Craft Scotland, Edinburgh Summer Show

You don’t need me to point out how many events are on just now in the Edinburgh Fringe and Edinburgh International Festival – but I will anyway – over 30,000 Fringe performances alone – it’s the biggest arts festival in the world.  And in Venue 205, Craft Scotland occupies the 2nd floor of White Stuff ,89 George Street, Edinburgh until Sunday 28th August 2016.


Work by Clod & Pebble, Hilary Grant Knitwear, Warped Textiles, Clare Dawdry.

Thirty one Scottish makers – potters, textile designers, jewellers and furniture makers – were selected to be part of this years Summer Show, unifiedspace being one of them. So I took the opportunity of launching some brand new designs for scarves and ties, discussed in more detail in this interview.

Breton Signal

‘Breton Signal’ 100% Irish Linen Tie & Pocket Square.

I’ve added 100% Irish Linen ties to the range. I’m still producing the original Fife linen union ties (available from Urban Reivers Festival Shop on George Street) but I’ve been asked for slightly more formal ties and the finer texture of the Irish linen achieves a fairly polished look – don’t worry, the ties are not going all corporate in nature, the prints are anything but!

There are 100% silk scarves in the same print – just in case you want to go out ‘matching’?! I’ve also added some gender neutral skinny scarves/cravats, silk squares and gauzy wool and cashmere blends for the Autumn.

scarf Night Hatching 3

‘Night Hatching’ 100% Silk Scarf

Love You, designed by Niki Fulton

‘Love You’ Wool & Cashmere blend scarf

If you would like to hear a little more behind the scenes chat at unifiedspace HQ, Creative Edinburgh kindly arranged for filmmaker David P Scott to shoot this short vimeo.

You might hear in the film I mention a new bespoke service. More about that soon but essentially, it’s about commissioning your own print/pattern – one which reflects your story, your colours, your life – a modern portrait if you like, and one that can be worn.

Also, lots happening next week too so another post will follow very soon regarding the run up to the Paisley 2021 City of Culture bid.

Meanwhile, enjoy the final week of the Edinburgh Festival and Fringe and please pop into the Craft Scotland Edinburgh Summer Show if you can – there’s a special late night opening this Thursday 25th August and I believe even some goodie bags are to be had!



A Colourful Edinburgh

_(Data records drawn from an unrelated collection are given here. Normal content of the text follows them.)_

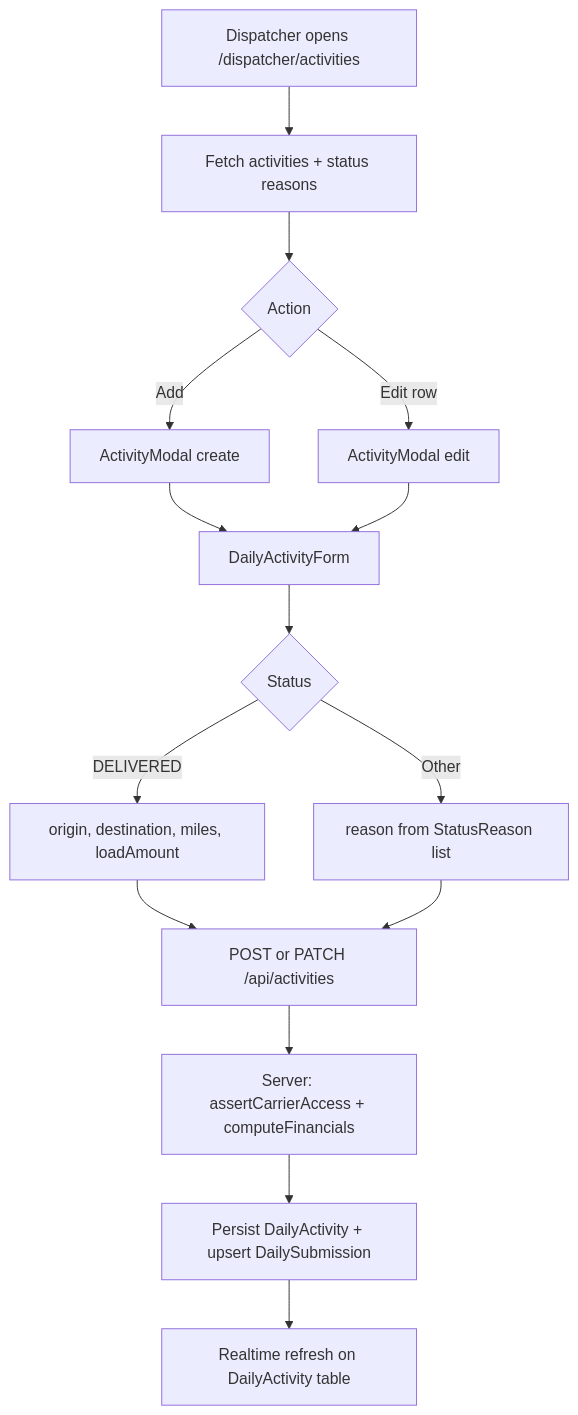
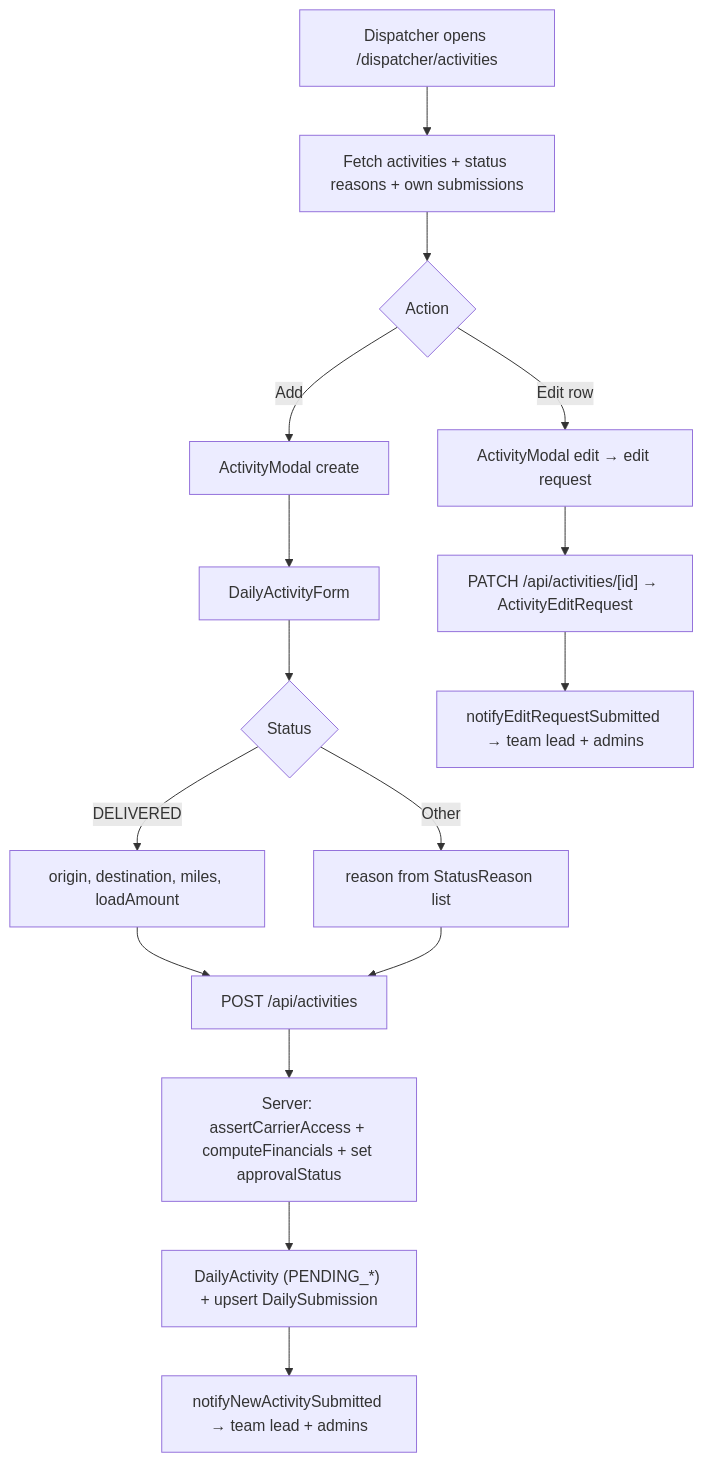
The second of 7 diagrams in SYSTEM_FLOW.md (muhammadjamshed7/dispatcher-performance-platform), drawn with Mermaid before and after one commit. The commit also changed other lines of this file and 11 other files, not shown here.

````diff
--- a/SYSTEM_FLOW.md
+++ b/SYSTEM_FLOW.md
@@ -205,15 +222,17 @@
 ```mermaid
 flowchart TD
-  A["Dispatcher opens /dispatcher/activities"] --> B["Fetch activities + status reasons"]
+  A["Dispatcher opens /dispatcher/activities"] --> B["Fetch activities + status reasons + own submissions"]
   B --> C{"Action"}
   C -->|Add| D["ActivityModal create"]
-  C -->|Edit row| E["ActivityModal edit"]
-  D & E --> F["DailyActivityForm"]
+  C -->|Edit row| E["ActivityModal edit → edit request"]
+  D --> F["DailyActivityForm"]
   F --> G{"Status"}
   G -->|DELIVERED| H["origin, destination, miles, loadAmount"]
   G -->|Other| I["reason from StatusReason list"]
-  H & I --> J["POST or PATCH /api/activities"]
-  J --> K["Server: assertCarrierAccess + computeFinancials"]
-  K --> L["Persist DailyActivity + upsert DailySubmission"]
-  L --> M["Realtime refresh on DailyActivity table"]
+  H & I --> J["POST /api/activities"]
+  J --> K["Server: assertCarrierAccess + computeFinancials + set approvalStatus"]
+  K --> L["DailyActivity (PENDING_*) + upsert DailySubmission"]
+  L --> M["notifyNewActivitySubmitted → team lead + admins"]
+  E --> N["PATCH /api/activities/[id] → ActivityEditRequest"]
+  N --> O["notifyEditRequestSubmitted → team lead + admins"]
 ```
````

You may have noticed I have written very little over the summer and oddly enough it is because I’ve been over- inspired (if such a thing exists?) One of the many benefits of living in Edinburgh is, come August, the International Edinburgh Festival starts and with it comes literally thousands of arts events every single day. There is so much to write about, it’s actually difficult to start.

Being a colour fiend, the first event I targeted was Mirazozo, (images above) a giant inflatable structure designed by the Architects of Air. After removing my shoes, I entered a maze of inter linking tunnels and open spaces all naturally lit but filled with wild dancing colours which blend, fuse and alter as the sun comes and goes outside the structure. It’s an event which takes you directly from a ordinary day right into another world.

In Inverleith House you can seen a collection of Robert Rauschenberg ‘s work from the period (1982-1998) when he was exploring the reflective and textural effects of metal and glass and other reflective surfaces. The work is displayed in natural light and you may notice some green reflection from the Botanic Gardens outside. Some of the work demonstrates his obsession with the discarded object, very relevant, as he famously said “I think painting is more like the real world when it is made out of the real world”.

At The Fruit Market Gallery the work by Ingrid Calame takes a detailed look at markings she finds on the ground in ordinary places such as car parks. She traces detailed lines and takes her tracings back to her studio and layers them up into what she calls her “constellations”. She finds the markings interesting because each mark on the ground relates to a historical event having taken place, whether deliberate or accidental. They are therefore what she terms, “micro histories”. She says, “Finding marks to trace is like finding a snowflake – there is an individual beauty in them”.

Her more delicate work I was unable to photograph but I also enjoyed her scraped and peeling surfaces borne from our industrial age.

As you can see, an overload of colour, form, texture and light and that is only three venues – I haven’t even mentioned Hiroshi Sugimoto’s photographic exhibition at The Modern Art Gallery where he has discharged electrical currents through photographic film and produced dramatic and highly innovative work.

Sensory overload is the only way to describe what is happening right now in Edinburgh…and it’s wonderful.